I was not only able to help her, but I didn’t have to leave anything important behind to do it. My husband and pets came with me. My job is in California, but I work remotely. So my income came with me too. My husband runs an online business, so his income also came with us. Everything we own is inside our RV, so we didn’t have to worry about leaving behind a house or apartment for an unknown amount of time.
Then it was time to take her back to California so she could live at my brother’s house. We wanted to give mom a vacation (she hadn’t had one in years), so we offered to take her on a month-long trip across the country in the RV.
We had to sell or give away a lot of our stuff to make room for her. We won’t ever get that stuff back, and that’s fine. We didn’t need it anymore. And even if we did, you can’t calculate the cost against what it was worth to give mom the vacation of a lifetime.
Now that we’re back in California, we’ve been hovering around for a few months so we can be here to help mom. Once we’re secure that she’s settled in, we’ll venture away again.
But having that flexibility to help her once a week or so has been key, considering we don’t live in the area any longer. If I had a home somewhere else, mom would probably have to be shuffled between my place and my brother’s, which would not be good for her well-being. People with memory problems need stability and routine.
5. Minimalism helped me lose weight
About 10 years ago, I started having all these crazy health problems and as a result, I went from a stable weight to very quickly gaining about 40 pounds.
Finally, doctors figured out what was wrong with me and my weight started dropping back to normal on its own. But those last 10 pounds were pretty stubborn. I realized that I could apply the principles of minimalism to my eating habits.
After a lot of research and working with health care professionals, I pinpointed foods that were not agreeing with my digestion. Through trial and error I weeded them out of my diet. I also made my meals minimalist: eating smaller portions, and limiting the number of ingredients in each meal.

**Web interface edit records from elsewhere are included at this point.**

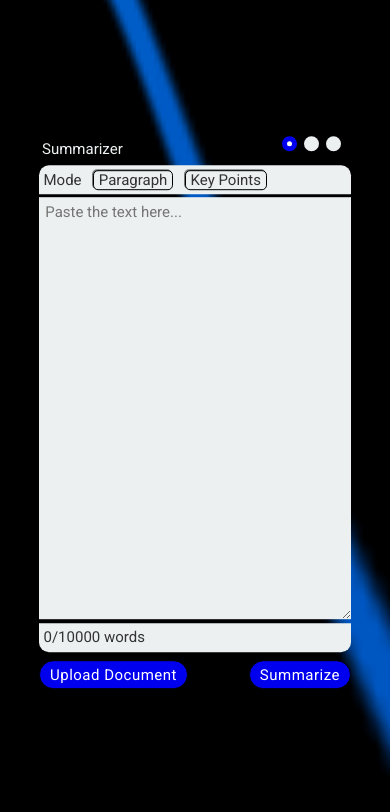
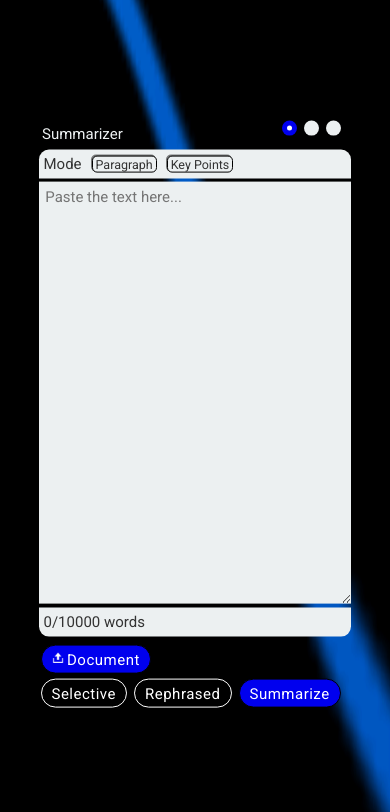
Before and after one commit to SarvasvaG/Summarix, a plain HTML site: page templates/input.html in a window 390 px wide. Shown: the part 59-871 px from the top of the page. Drawn offline with Linux system fonts and the light colour scheme.

Commit message:
Add additional features
1. Paragraph/Bullet Point Summary.
2. Extractive and Abstractive Summary Buttons.

```diff
--- a/static/styles/input.css
+++ b/static/styles/input.css
@@ -3,7 +3,7 @@
 @import url('./partials/footer.css');
 
 .section1 {
-    min-height: 100vh;
+    min-height: 110vh;
     background: url('../images/line.png');
 
     background-size: 200% 200%;
@@ -132,22 +132,20 @@
     background-color: var(--white);
 }
 
-.part2>div:first-child, .part2>div:last-child {
+.part2>div:first-child,
+.part2>div:last-child {
     height: 30px;
     padding: 5px;
     border-radius: 15px 15px 0px 0px;
     margin-bottom: 5px;
 }
 
-
-.part2>div:last-child
-{
+.part2>div:last-child {
     border-radius: 0px 0px 15px 15px;
     margin-bottom: 0;
 }
 
-.mode
-{
+.mode {
     border: 1px solid black;
     border-radius: 5px;
     margin: 0 0 0 7.5px;
@@ -160,17 +158,18 @@
     transition: all 0.5s ease-out;
 }
 
-.mode:hover{
+.mode:hover {
     background-color: #0000001F;
 }
 
-.mode.checked{
+.mode.checked {
     background-color: #0000EE;
     color: #FFFFFF;
 }
 
 .part3 {
     display: flex;
+    flex-wrap: wrap;
     justify-content: space-between;
 
     padding: 10px 0px;
@@ -187,16 +186,38 @@
     font-weight: 500;
     font-family: 'Roboto', sans-serif;
 
-    padding: 10px 20px;
-    background-color: #0000ee;
+    padding: 10px 10px;
+    margin: 0px 1.5px 5px 1.5px;
+    background-color: #0000EE;
     border-radius: 30px;
     border: 1px solid #000000;
 
+    transition: all 0.5s ease-out;
+
+}
+
+.part3 img {
+    width: 17.5px;
+    padding: 0px 5px 0px 0px;
+}
+
+.part3 .btn.option {
+    background-color: transparent;
+    border: 1px solid #FFFFFF;
+}
+
+.part3 .btn.checked {
+    background-color: #0000EE;
+    border: none;
+}
+
+.part3 .btn:not(.option):hover {
+    background-color: #0000EE7F;
+    border: 1px solid #FFFFFF;
 }
 
 .part3 .btn:hover {
-    background-color: #0000EE7F;
-    border: 1px solid #FFFFFF;
+    cursor: pointer;
 }
 
 .part3 #fileName {
@@ -257,8 +278,21 @@
         top: -30px;
     }
 
+    .mode {
+        margin: 0 0 0 6.25px;
+        outline: none;
+        display: inline-block;
+
+        font-size: 12.5px;
+        padding: 0px 3px;
+    }
+
     .part2 {
         border-radius: 20px;
+    }
+
+    .mode:hover {
+        background-color: #0000001F;
     }
 
     .part2 textarea {
@@ -281,10 +315,12 @@
     }
 
     .part3 {
-        display: flex;
-        justify-content: space-between;
+        padding: 8px 0px;
+    }
 
-        padding: 8px 0px;
+    .part3 img {
+        width: 12.5px;
+        padding: 0px 3px 0px 0px;
     }
 
     .part3 .btn {
--- a/static/styles/output.css
+++ b/static/styles/output.css
@@ -3,7 +3,7 @@
 @import url('./partials/footer.css');
 
 .section1 {
-    min-height: 100vh;
+    min-height: 110vh;
     background: url('../images/line.png');
 
     background-size: 200% 200%;
@@ -143,7 +143,6 @@
     margin-bottom: 5px;
 }
 
-
 .part2>div:last-child {
     border-radius: 0px 0px 15px 15px;
     margin-bottom: 0;
@@ -178,8 +177,8 @@
     margin-bottom: 0;
 }
 
-.output button,.mode
-{
+.output button,
+.mode {
     border: 1px solid black;
     border-radius: 5px;
     margin: 0 0 0 7.5px;
@@ -192,25 +191,26 @@
     transition: all 0.5s ease-out;
 }
 
-.output button img{
+.output button img {
     width: 15px;
 }
 
-.output button:active{
+.output button:active {
     background-color: #0000004F;
 }
 
-.mode:hover{
+.mode:hover {
     background-color: #0000001F;
 }
 
-.mode.checked{
+.mode.checked {
     background-color: #0000EE;
     color: #FFFFFF;
 }
 
 .part3 {
     display: flex;
+    flex-wrap: wrap;
     justify-content: space-between;
 
     padding: 10px 0px;
@@ -227,16 +227,43 @@
     font-weight: 500;
     font-family: 'Roboto', sans-serif;
 
-    padding: 10px 20px;
+    padding: 10px 10px;
+    margin: 1.5px;
     background-color: #0000EE;
     border-radius: 30px;
     border: 1px solid #000000;
 
+    transition: all 0.5s ease-out;
+
+}
+
+.part3>div {
+    margin-bottom: 5px;
+}
+
+
+.part3 img {
+    width: 17.5px;
+    padding: 0px 5px 0px 0px;
+}
+
+.part3 .btn.option {
+    background-color: transparent;
+    border: 1px solid #FFFFFF;
+}
+
+.part3 .btn.checked {
+    background-color: #0000EE;
+    border: none;
+}
+
+.part3 .btn:not(.option):hover {
+    background-color: #0000EE7F;
+    border: 1px solid #FFFFFF;
 }
 
 .part3 .btn:hover {
-    background-color: #0000EE7F;
-    border: 1px solid #FFFFFF;
+    cursor: pointer;
 }
 
 .part3 #fileName {
@@ -301,9 +328,21 @@
         top: -30px;
     }
 
-    .inputOutput
-    {
+    .inputOutput {
         flex-direction: column;
+    }
+
+    .mode {
+        margin: 0 0 0 6.25px;
+        outline: none;
+        display: inline-block;
+
+        font-size: 12.5px;
+        padding: 0px 3px;
+    }
+
+    .mode:hover {
+        background-color: #0000001F;
     }
 
     .part2 {
@@ -333,10 +372,12 @@
     }
 
     .part3 {
-        display: flex;
-        justify-content: space-between;
+        padding: 8px 0px;
+    }
 
-        padding: 8px 0px;
+    .part3 img {
+        width: 12.5px;
+        padding: 0px 3px 0px 0px;
     }
 
     .part3 .btn {
--- a/templates/input.html
+++ b/templates/input.html
@@ -35,7 +35,7 @@
     </section>
 
     <div class="section1">
-        <form action="/input" method="post" enctype = "multipart/form-data">
+        <form action="/input" method="post" enctype="multipart/form-data">
             <div class="inputSection">
                 <div class="part1 height-x">
                     <div class="head3 gray openSans">
@@ -78,16 +78,22 @@
                 </div>
 
                 <div class="part3">
+
                     <div>
                         <input type="file" name="documentUpload" id="documentUpload" accept=".txt, .pdf,.docx"
                             style="display: none;">
-                        <button type="button" id="customUploadButton" class="btn head3 gray openSans">Upload
-                            Document</button>
+                        <button type="button" id="customUploadButton" class="btn head3 gray openSans"><img
+                                src="../static/images/uploadFile.png" alt="uploadFile">Document</button>
                         <span id="fileName" class="head4 gray openSans"></span>
                     </div>
+
                     <div>
+                        <div id="extractive" class="option btn head3 gray openSans">Selective</div>
+                        <div id="abstractive" class="option btn head3 gray openSans">Rephrased</div>
+                        <input type="hidden" id="option" name="option" required>
                         <input type="submit" name="submit" value="Summarize" class="btn head3 gray openSans">
                     </div>
+
                 </div>
             </div>
         </form>
@@ -141,13 +147,13 @@
 
     const textArea = document.getElementById('textArea');
     const wordCount = document.getElementById('wordCount');
-    if(textArea){
+    if (textArea) {
         const text = textArea.value;
         const words = text.split(/\s+/).filter(word => word.length > 0);
         wordCount.textContent = words.length + "/10000 words";
     }
     textArea.addEventListener('input', function () {
-        if(textArea){
+        if (textArea) {
             const text = textArea.value;
             const words = text.split(/\s+/).filter(word => word.length > 0);
             wordCount.textContent = words.length + "/10000 words";
@@ -155,27 +161,31 @@
     });
 
     //Checkboxes for paragraph and key points
-    var para = document.getElementById("paragraph");
-    var keyP = document.getElementById("keyPoints");
-    var hiddenInput = document.getElementById("mode");
+    function decideModesOptions(s1, s2, s3, s4, changeVal) {
+        var x = document.getElementById(s1);
+        var y = document.getElementById(s2);
+        var z = document.getElementById(s3);
+        console.log(z);
         function toggleButtons(id) {
-        if (id == "paragraph") {
-            para.classList.add("checked");
-            keyP.classList.remove("checked");
-            hiddenInput.value = "paragraph";
+            if (id == s1) {
+                x.classList.add(s4);
+                y.classList.remove(s4);
+                z.changeVal = s1;
             }
 
-        if (id == "keyPoints") {
-            para.classList.remove("checked");
-            keyP.classList.add("checked");
-            hiddenInput.value = "keyPoints";
+            if (id == s2) {
+                x.classList.remove(s4);
+                y.classList.add(s4);
+                z.changeVal = s2;
+            }
         }
 
-        console.log(hiddenInput.value);
+        x.addEventListener("click", function () { toggleButtons(x.id); });
+        y.addEventListener("click", function () { toggleButtons(y.id); });
     }
-    para.addEventListener("click", function () { toggleButtons(para.id); });
-    keyP.addEventListener("click", function () { toggleButtons(keyP.id); });
 
+    decideModesOptions("paragraph", "keyPoints", "mode", "checked", "value");
+    decideModesOptions("extractive", "abstractive", "option", "checked", "value");
 </script>
 
 </html>
```
Also changed, not shown: templates/output.html (+27 -20 lines), static/images/uploadFile.png (added). Lines whose indentation alone changed are shown as unchanged.
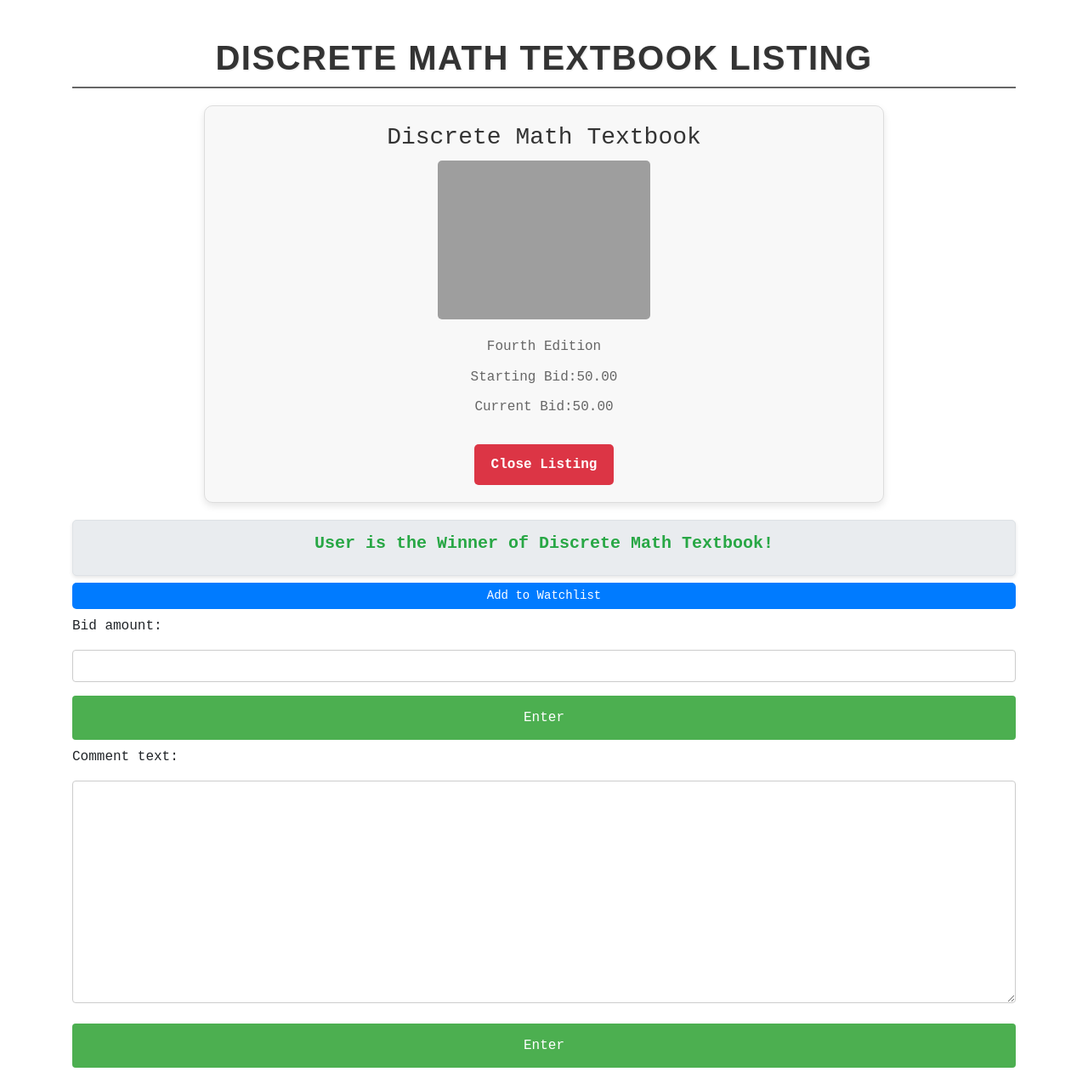
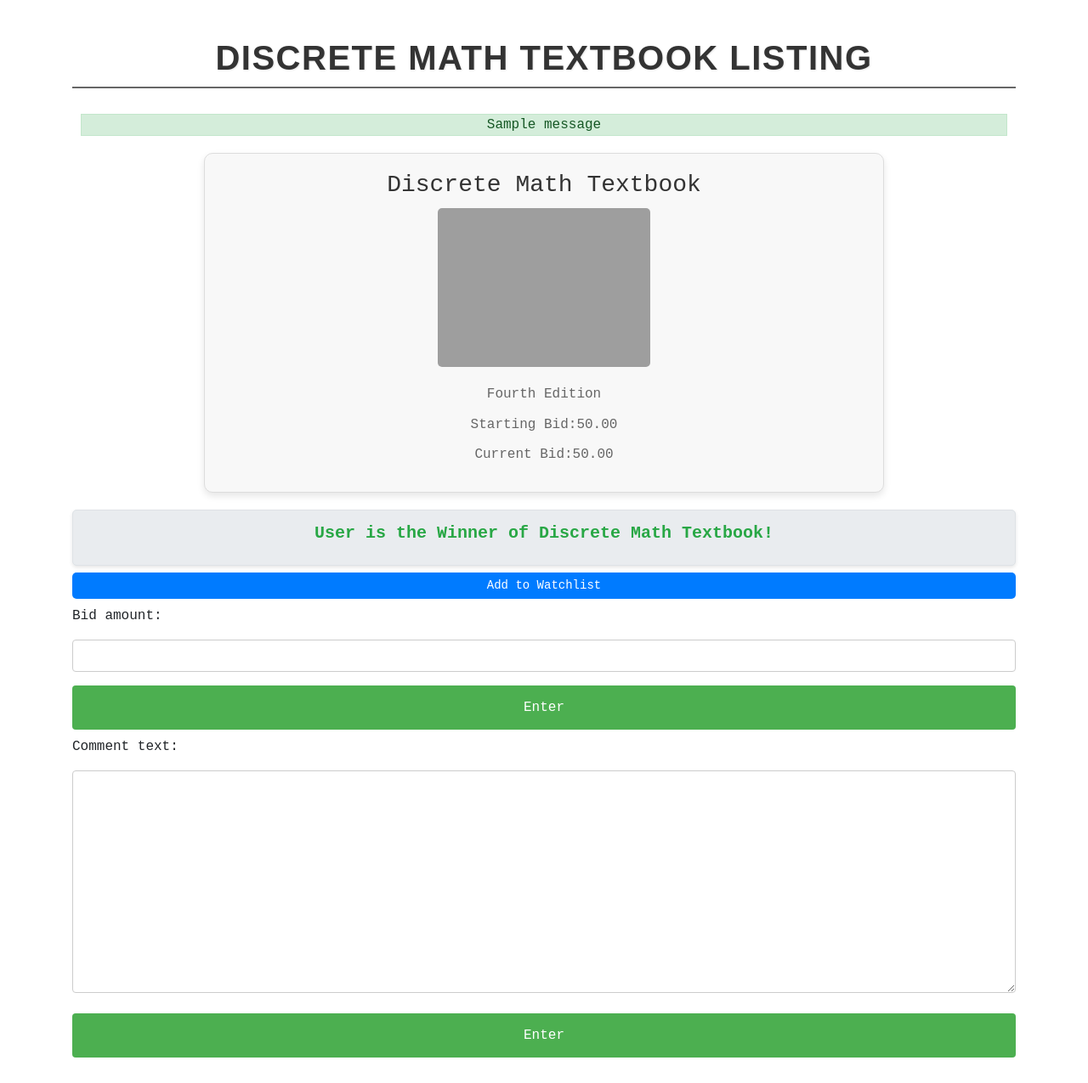
Before and after one commit to EJ-Lan/SimpleCommerce, a Django app: page /listing_view/1 in a window 1280 px wide. Shown: the part 66-1341 px from the top of the page at 85% size. After the commit the page ends 1311 px from the top, so only its background shows below. Run offline with Django 3.2, Linux system fonts and the light colour scheme; a user stored in the database is signed in; data comes from the database, SQL or seed files in the repository; both versions use the stored data as it was after the commit; tables that the repository leaves empty hold one stand-in row (values such as "Sample post"); one stand-in notice (Sample message) is shown; some libraries are stand-ins or nearby versions; grey boxes are pictures that could not be loaded.

Commit message:
Close Auction function and display method

```diff
--- a/commerce/commerce/auctions/static/auctions/styles.css
+++ b/commerce/commerce/auctions/static/auctions/styles.css
@@ -255,3 +255,34 @@ input[type=submit].watchlist-btn:hover {
 .category-link:hover {
     background-color: #0056b3; /* Darker blue on hover */
 }
+
+.messages {
+    margin: 10px 0;
+    padding: 10px;
+    border-radius: 5px;
+    text-align: center;
+}
+
+.info {
+    background-color: #d1ecf1;
+    color: #0c5460;
+    border: 1px solid #bee5eb;
+}
+
+.success {
+    background-color: #d4edda;
+    color: #155724;
+    border: 1px solid #c3e6cb;
+}
+
+.warning {
+    background-color: #fff3cd;
+    color: #856404;
+    border: 1px solid #ffeeba;
+}
+
+.error {
+    background-color: #f8d7da;
+    color: #721c24;
+    border: 1px solid #f5c6cb;
+}
--- a/commerce/commerce/auctions/templates/auctions/listing_view.html
+++ b/commerce/commerce/auctions/templates/auctions/listing_view.html
@@ -2,6 +2,16 @@
 
 {% block body %}
     <h2 class="page-heading">{{listing.title}} Listing</h2>
+
+    {% if messages %}
+        <div class="messages">
+            {% for message in messages %}
+                <div {% if message.tags %} class="{{ message.tags }}" {% endif %}>
+                    {{ message }}
+                </div>
+            {% endfor %}
+        </div>
+    {% endif %}
 
 
         <div class="listing-content">
@@ -15,9 +25,20 @@
             <p>Starting Bid:{{listing.start_bid}}</p>
             <p>Current Bid:{{listing.current_bid}}</p>
             {% if user.is_authenticated %}
-            <div class="close-listing-button">
-                <button>Close Listing</button>
-            </div>
+            {% if user.is_authenticated and user == listing.owner %}
+                {% if listing.is_active %}
+                    <div class="close-listing-button">
+                        <form action="{% url 'close_auction' listing.id %}" method="post">
+                            {% csrf_token %}
+                            <input type="submit" class="btn btn-danger" value="Close Listing">
+                        </form>
+                    </div>
+                {% else %}
+                    <div class="listing-closed-message">
+                        <p>Listing Closed</p>
+                    </div>
+                {% endif %}
+            {% endif %}
             {% endif %}
         </div>
 
--- a/commerce/commerce/auctions/urls.py
+++ b/commerce/commerce/auctions/urls.py
@@ -14,4 +14,5 @@ urlpatterns = [
     path("categories", views.categories, name="categories"),
     path("categories/<str:category_name>", views.category_listings, name="category_listings"),
     path("submit_bid/<int:pk>", views.submit_bid, name="submit_bid"),
+    path("close_auction/<int:pk>", views.close_auction, name="close_auction"),
 ]
--- a/commerce/commerce/auctions/views.py
+++ b/commerce/commerce/auctions/views.py
@@ -181,3 +181,20 @@ def submit_bid(request, pk):
             messages.error(request, 'Bid must be at least as large as the starting bid and higher than the current bid')
 
     return HttpResponseRedirect(reverse('listing_view', args=[pk]))
+
+def close_auction(request, pk):
+    listing = get_object_or_404(Listing, pk=pk)
+
+    if request.user != listing.owner:
+        messages.error(request, 'You are not authorized to close this auction.')
+        return HttpResponseRedirect(reverse('listing_view'), args=[pk])
+
+    listing.is_active = False
+    # Assuming the highest bid is the current bid on the listing
+    highest_bid = Bid.objects.filter(listing=listing).order_by('-bid_amount').first()
+    if highest_bid:
+        listing.winner = highest_bid.owner
+
+    listing.save()
+    messages.success(request, 'Auction closes successfully.')
+    return HttpResponseRedirect(reverse('listing_view', args=[pk]))
```
Also changed, not shown: commerce/commerce/db.sqlite3.
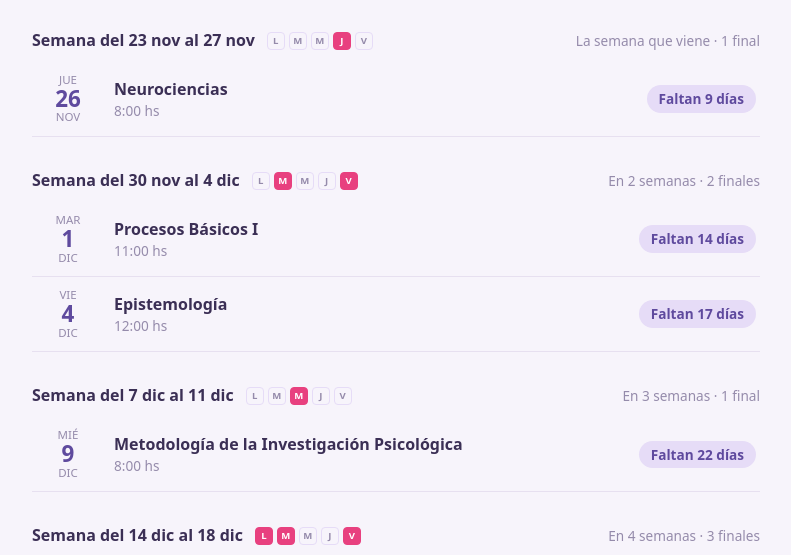
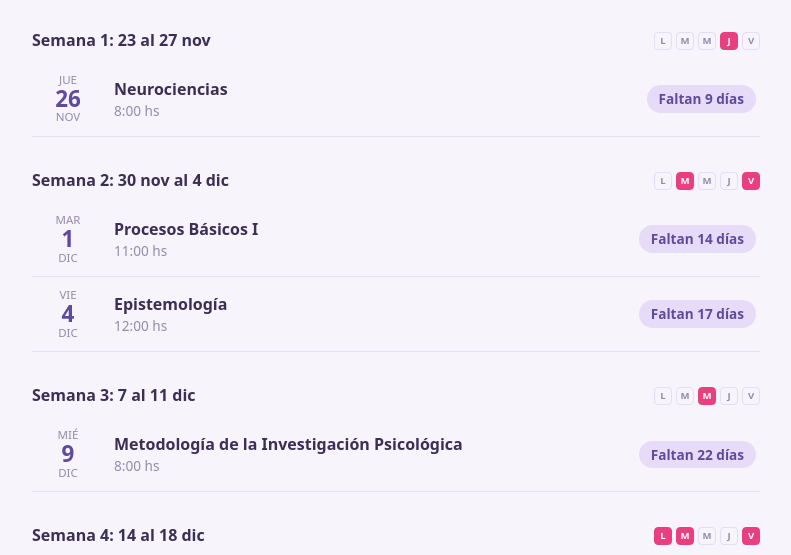
Before and after one commit to aveltri/cartelera-finales, a plain HTML site: page index.html in a window 1280 px wide. Shown: the part 221-776 px from the top of the page, without its empty margins (244-1035 px from the left). Drawn offline with Linux system fonts and the light colour scheme.

Commit message:
Semanas numeradas, cuadraditos a la derecha

```diff
--- a/index.html
+++ b/index.html
@@ -58,9 +58,8 @@
     flex-wrap: wrap;
     gap: 6px 12px;
   }
-  section.week h2 .tag { margin-left: auto; color: var(--muted); font-weight: 400; font-size: .85rem; }
 
-  .days { display: inline-flex; gap: 4px; }
+  .days { display: inline-flex; gap: 4px; margin-left: auto; }
   .days span {
     width: 18px; height: 18px;
     border-radius: 4px;
@@ -139,6 +138,8 @@ const DOW = ["dom", "lun", "mar", "mié", "jue", "vie", "sáb"];
 const MON = ["ene", "feb", "mar", "abr", "may", "jun", "jul", "ago", "sep", "oct", "nov", "dic"];
 const WEEKDAY_LETTERS = ["L", "M", "M", "J", "V"];
 const MS_DAY = 86400000;
+// Lunes de la "semana 1" del período de finales.
+const PERIOD_START = "2026-11-23";
 
 // Fecha de hoy en Argentina, como "días desde epoch".
 function todayAR() {
@@ -149,6 +150,14 @@ function dayNum(iso) { return Math.round(Date.parse(iso + "T00:00:00Z") / MS_DAY
 function fromDayNum(n) { return new Date(n * MS_DAY); }
 function mondayOf(n) { const dow = fromDayNum(n).getUTCDay(); return n - ((dow + 6) % 7); }
 function fmt(n) { const d = fromDayNum(n); return `${d.getUTCDate()} ${MON[d.getUTCMonth()]}`; }
+
+// "23 al 27 nov" o "30 nov al 4 dic"
+function rangeLabel(m) {
+  const a = fromDayNum(m), b = fromDayNum(m + 4);
+  return a.getUTCMonth() === b.getUTCMonth()
+    ? `${a.getUTCDate()} al ${fmt(m + 4)}`
+    : `${fmt(m)} al ${fmt(m + 4)}`;
+}
 
 function leftLabel(diff) {
   if (diff === 0) return { text: "¡Hoy!", cls: "today" };
@@ -190,17 +199,16 @@ function render() {
 
   const container = document.getElementById("weeks");
   container.innerHTML = "";
-  const thisMonday = mondayOf(today);
+  const firstMonday = mondayOf(dayNum(PERIOD_START));
   for (const [m, list] of weeks) {
-    const wDiff = Math.round((m - thisMonday) / 7);
-    const tag = wDiff === 0 ? "Esta semana" : wDiff === 1 ? "La semana que viene" : `En ${wDiff} semanas`;
+    const weekNo = Math.round((m - firstMonday) / 7) + 1;
     const examDays = new Set(list.map(e => e.day - m));
     const squares = WEEKDAY_LETTERS
       .map((letter, i) => `<span class="${examDays.has(i) ? "on" : ""}" title="${DOW[(i + 1) % 7]} ${fmt(m + i)}">${letter}</span>`)
       .join("");
     const sec = document.createElement("section");
     sec.className = "week";
-    sec.innerHTML = `<h2>Semana del ${fmt(m)} al ${fmt(m + 4)} <span class="days">${squares}</span><span class="tag">${tag} · ${list.length} ${list.length === 1 ? "final" : "finales"}</span></h2><ul></ul>`;
+    sec.innerHTML = `<h2>Semana ${weekNo}: ${rangeLabel(m)} <span class="days">${squares}</span></h2><ul></ul>`;
     const ul = sec.querySelector("ul");
     for (const e of list) {
       const d = fromDayNum(e.day);
```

Those 10 pounds are gone now, and I’m back to a healthy weight. I didn’t have to implement any fad diets or strenuous workouts to do it. I just removed foods that were not serving my body in a positive way, and focused on foods that improve my body’s health.
6. Minimalism helps me know myself better
By cutting out a lot of time-sucking activities from my life, I have more time to relax and self-reflect. I use this space in my schedule to work on my self-growth and make sure my vision for my future life is crystal clear. This has been extremely helpful, because each time I come to a crossroads, I ask myself one simple question: Will this choice bring me closer to my most important goal(s) or take me farther away?
It suddenly became very easy to make choices and not second-guess my decisions later. I’m in the process of making some huge life changes, but there’s very little anxiety associated with it. I’m confident I’m on the right path, and I can adjust as needed to get where I want to go.
I say this a lot, but my favorite thing about minimalism is how accessible it is to everyone. I helped my mom be more minimalist, which gave her the freedom to move back to California and receive the help she needed. She’s 76 years old. If she can implement changes to make her life better, anyone can.
How do you think minimalism could benefit you?